Information:
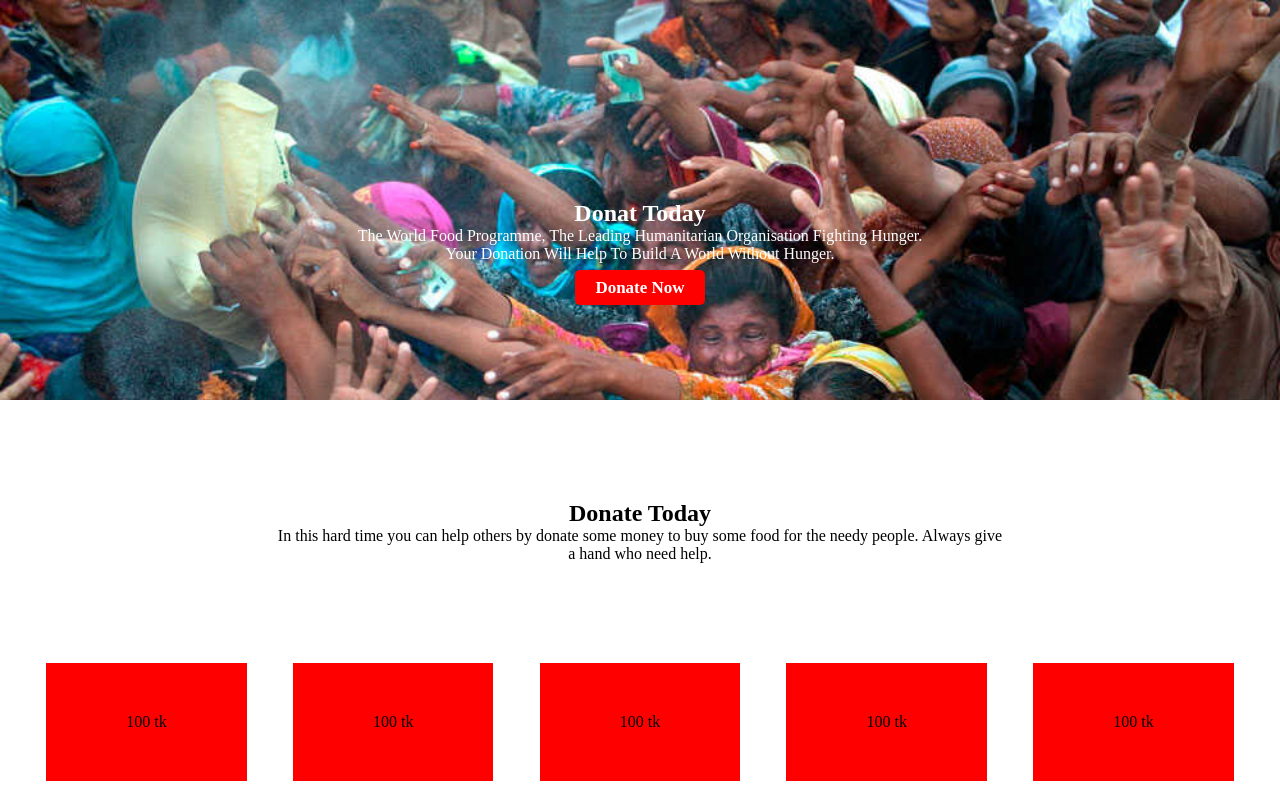
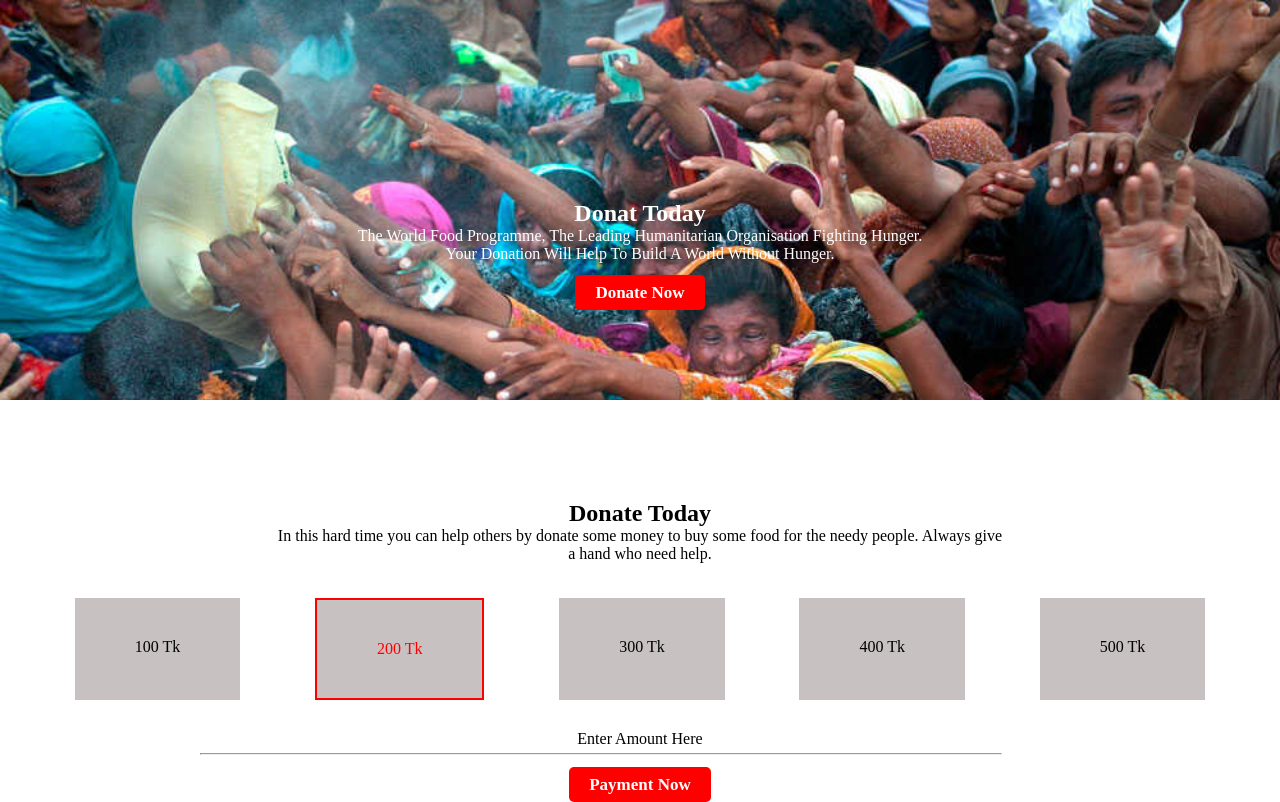
Before and after one commit to developerabdulaziz/donate-today-main, a plain HTML site: page index.html in a window 1280 px wide. Drawn offline with Linux system fonts and the light colour scheme.

Commit message:
donate amount add

```diff
--- a/index.html
+++ b/index.html
@@ -34,10 +34,17 @@
 
         <div class="donate-amount">
             <div class="amount">100 tk</div>
-            <div class="amount">100 tk</div>
-            <div class="amount">100 tk</div>
-            <div class="amount">100 tk</div>
-            <div class="amount">100 tk</div>
+            <div id="amount-tk" class="amount">200 tk</div>
+            <div class="amount">300 tk</div>
+            <div class="amount">400 tk</div>
+            <div class="amount">500 tk</div>
+        </div>
+        <div class="payment">
+            <p>Enter Amount Here</p>
+            <hr>
+            <a class="button"
+                href="https://www.therefugeegirls.com/food-protection?gclid=CjwKCAjwmJeYBhAwEiwAXlg0AYvCWB9touwkWlOomkbxQJZgPPVtpY6JXYpBmCY42mi1wJCcYzq4DBoCzb8QAvD_BwE"
+                target="_blank" rel="noopener noreferrer">Payment Now</a>
         </div>
     </section>
 
--- a/style.css
+++ b/style.css
@@ -32,7 +32,6 @@
     background-color: red;
     padding: 8px 20px;
     border-radius: 5px;
-
 }
 
 /*=============== Donate  Today =============== */
@@ -41,7 +40,7 @@
 } */
 
 .donate-heading {
-    margin-bottom: 100px;
+    margin-bottom: 30px;
     text-align: center;
 }
 
@@ -51,8 +50,31 @@
 }
 
 .amount {
-    /* width: 80px;
-    height: 50px; */
-    padding: 50px 80px;
-    background-color: red;
+    padding: 40px 60px;
+    background-color: rgb(199, 193, 193);
+    text-transform: capitalize;
+    margin-bottom: 30px;
 }
+
+#amount-tk {
+    color: red;
+    border: 2px solid red;
+}
+
+.payment {
+    text-align: center;
+}
+
+hr {
+    width: 800px;
+    margin-left: 200px;
+    margin-bottom: 20px;
+    text-align: center;
+    color: red;
+    /* padding-bottom: 20px; */
+}
+
+p {
+    text-align: center;
+    padding-bottom: 5px;
+}
```
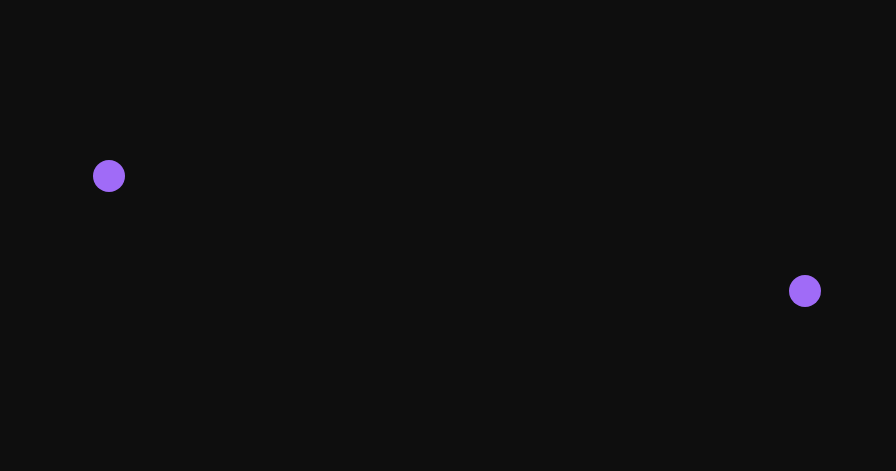
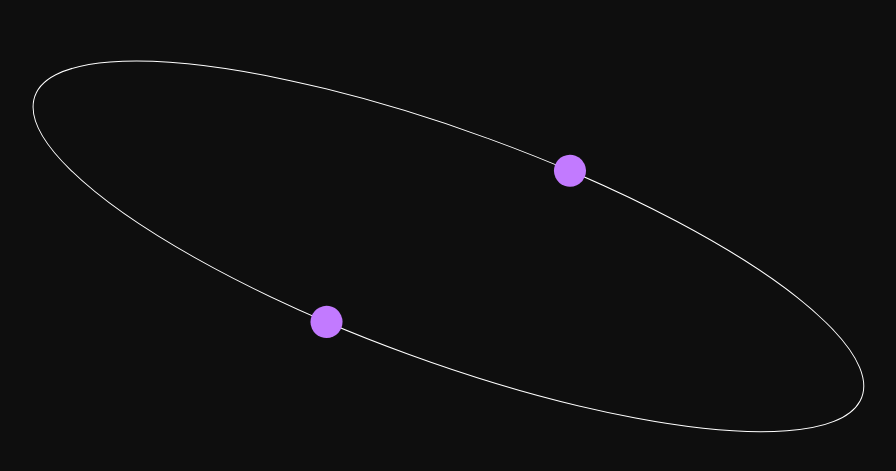
Before and after one commit to kaleemullahahsan/designer-courses, a React (Vite) app: page / in a window 1280 px wide. Shown: the part 1228-1699 px from the top of the page, without its empty margins (183-1079 px from the left). Built offline with nearby package versions, Linux system fonts and the light colour scheme.

Commit message:
Describe your changes

```diff
--- a/src/Components/Challenges.jsx
+++ b/src/Components/Challenges.jsx
@@ -4,33 +4,65 @@ import centerImg from "../assets/images/oval_3.png";
 import footerArrow from "../assets/images/arrow_3.png";
 function Challenges() {
   return (
-    <div className="py-40 container overflow-hidden" >
+    <div className="py-40 container overflow-hidden">
       <div className="md:px-12 p-5 flex justify-between gap-5">
-        <div className="before:top-52 before:left-0 uppercase font-semibold before:h-3 before:w-3 before:absolute relative before:bg-white" data-aos="fade-up">
+        <div
+          className="before:top-52 before:left-0 uppercase font-semibold before:h-3 before:w-3 before:absolute relative before:bg-white"
+          data-aos="fade-up"
+        >
           <img src={`${leftImg}`} alt="" />
         </div>
-        <div>
-          <div className="max-w-70 md:max-w-none md:before:bottom-29  before:bottom-15 before:right-13  md:before:h-8 md:before:w-8 before:h-3 before:w-3 before:bg-(--accent) before:rounded-full before:absolute   relative flex justify-center items-center md:after:top-30 after:top-15 after:left-13 after:h-3 after:w-3 md:after:h-8 md:after:w-8 after:bg-(--accent) after:rounded-full after:absolute">
-            <img src={`${centerImg}`} alt="" data-aos="fade-in"/>
-            <h3 className="absolute flex flex-col items-center gap-5 text-2xl" data-aos="fade-up">
-              <span className="-rotate-1 ">Accept</span>
-              <span className="-rotate-1font-thin">New</span>
-              <span className="-rotate-1">Challeneges</span>
-            </h3>
+        <div className="flex justify-center">
+          <svg width="1000" height="600" class="absolute rotate-20">
+            <path
+              d="
+    M 460,100
+    a 440,115 0 1,1 -0.1,0
+  "
+              fill="none"
+              stroke="white"
+            />
+          </svg>
+
+          <div className="relative w-[1000px] h-[600px] rotate-20">
+            <div className="absolute w-8 h-8 bg-purple-400 rounded-full dot"></div>
+            <div className="absolute w-8 h-8 bg-purple-400 rounded-full dot dot2"></div>
           </div>
+          <h3
+            className="absolute flex flex-col items-center gap-5 text-3xl mt-32"
+            data-aos="fade-up"
+          >
+            <span className="-rotate-1 ">Accept</span>
+            <span className="-rotate-1font-thin">New</span>
+            <span className="-rotate-1">Challeneges</span>
+          </h3>
         </div>
-        <div className="before:-top-7 before:left-0 uppercase font-semibold before:h-3 before:w-3 before:absolute relative before:bg-white" data-aos="fade-down">
+
+        <div
+          className="before:-top-7 mt-7  before:left-0 uppercase font-semibold before:h-3 before:w-3 before:absolute relative before:bg-white"
+          data-aos="fade-down"
+        >
           <img src={`${rightImg}`} alt="" />
         </div>
       </div>
       <div className="mt-15 px-12 flex justify-between">
-        <span className="md:text-3xl uppercase opacity-10 font-bold text-(--text-secondary)" data-aos="fade-right">
+        <span
+          className="md:text-3xl uppercase opacity-10 font-bold text-(--text-secondary)"
+          data-aos="fade-right"
+        >
           Explore
         </span>
-        <a href="#testimonials" data-aos="fade-down" className="max-w-4 md:max-w-none">
+        <a
+          href="#testimonials"
+          data-aos="fade-down"
+          className="max-w-4 md:max-w-none"
+        >
           <img src={`${footerArrow}`} alt="" />
         </a>
-        <span className="md:text-3xl text-xl uppercase opacity-10 font-bold text-(--text-secondary)" data-aos="fade-left">
+        <span
+          className="md:text-3xl text-xl uppercase opacity-10 font-bold text-(--text-secondary)"
+          data-aos="fade-left"
+        >
           About
         </span>
       </div>
--- a/src/Components/Footer.jsx
+++ b/src/Components/Footer.jsx
@@ -1,6 +1,7 @@
 function Footer() {
   return (
     <>
+
       <div className="bg-(--accent) pt-30 overflow-hidden" data-aos="fade-in">
         <div className="md:px-15 p-5 grid md:grid-cols-2 pb-10 overflow-hidden container gap-20 ">
           <div className="grid md:grid-cols-2 gap-10 overflow-hidden">
--- a/src/index.css
+++ b/src/index.css
@@ -14,7 +14,7 @@
     color: #ffffff;
     overflow-x: hidden;
   }
-  #root{
+  #root {
     overflow: hidden;
   }
 
@@ -27,23 +27,23 @@
     font-weight: 700;
     text-transform: uppercase;
   }
-  @keyframes orbit {
-    0% {
-      transform: rotate(0deg) translateX(200px) rotate(0deg);
-    }
-    100% {
-      transform: rotate(360deg) translateX(200px) rotate(-360deg);
+  .dot {
+    offset-path: path("M 460,100 a 440,115 0 1,1 -0.1,0"); /* Oval path */
+    offset-rotate: 0deg;
+    animation: move 12s linear infinite;
+  }
+
+  .dot2 {
+    animation-delay: 6s;
+  }
+
+  @keyframes move {
+    to {
+      offset-distance: 100%;
     }
   }
-
-  .animate-orbit {
-    animation: orbit 6s linear infinite;
-  }
-  .opacity-10 span{
-    opacity: 100% !important;
-  }
-  .container{
-    max-width:1500px;
+  .container {
+    max-width: 1500px;
     margin: auto;
   }
 }
@@ -52,16 +52,16 @@
   .nav-link {
     @apply py-1 hover:after:border-1 after:border-white hover:after:w-[100%]  hover:after:flex after:transition-all after:duration-300 after:ease-in-out after:absolute relative after:-bottom-4 after:left-0 after:w-0 after:border-0;
   }
-   .active{
-    @apply after:border-1 after:border-white after:w-[100%]  after:absolute relative after:-bottom-4 after:left-0
+  .active {
+    @apply after:border-1 after:border-white after:w-[100%]  after:absolute relative after:-bottom-4 after:left-0;
   }
-  .hero-head{
-    @apply text-7xl after:h-4 after:w-4 relative after:bottom-2 after:ml-3 after:absolute after:rounded-full after:bg-(--accent)
+  .hero-head {
+    @apply text-7xl after:h-4 after:w-4 relative after:bottom-2 after:ml-3 after:absolute after:rounded-full after:bg-(--accent);
   }
-  .pr-btn{
+  .pr-btn {
     @apply px-8 py-3 transition-all text-sm duration-150 ease-in-out uppercase rounded  font-semibold bg-(--accent) cursor-pointer;
   }
-  .pr-btn:hover{
+  .pr-btn:hover {
     @apply bg-[#7325f3];
   }
 }
```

Task goal:
From the listing above, copy all lines holding the word "accent".

Solved problem:
-          <div className="max-w-70 md:max-w-none md:before:bottom-29  before:bottom-15 before:right-13  md:before:h-8 md:before:w-8 before:h-3 before:w-3 before:bg-(--accent) before:rounded-full before:absolute   relative flex justify-center items-center md:after:top-30 after:top-15 after:left-13 after:h-3 after:w-3 md:after:h-8 md:after:w-8 after:bg-(--accent) after:rounded-full after:absolute">
       <div className="bg-(--accent) pt-30 overflow-hidden" data-aos="fade-in">
-    @apply text-7xl after:h-4 after:w-4 relative after:bottom-2 after:ml-3 after:absolute after:rounded-full after:bg-(--accent)
+    @apply text-7xl after:h-4 after:w-4 relative after:bottom-2 after:ml-3 after:absolute after:rounded-full after:bg-(--accent);
     @apply px-8 py-3 transition-all text-sm duration-150 ease-in-out uppercase rounded  font-semibold bg-(--accent) cursor-pointer;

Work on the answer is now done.